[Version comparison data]
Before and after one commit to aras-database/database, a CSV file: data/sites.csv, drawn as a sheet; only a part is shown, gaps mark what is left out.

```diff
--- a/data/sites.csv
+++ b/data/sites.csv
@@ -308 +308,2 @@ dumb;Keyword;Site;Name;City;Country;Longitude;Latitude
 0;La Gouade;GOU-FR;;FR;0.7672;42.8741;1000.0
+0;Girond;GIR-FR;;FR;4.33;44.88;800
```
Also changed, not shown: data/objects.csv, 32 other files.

• TASK STATEMENT
Which lines in the entries above contain "sites"? Pull each of them out.

• SOLUTION TO THIS PROBLEM
Before and after one commit to aras-database/database, a CSV file: data/sites.csv, drawn as a sheet; only a part is shown, gaps mark what is left out.
--- a/data/sites.csv
+++ b/data/sites.csv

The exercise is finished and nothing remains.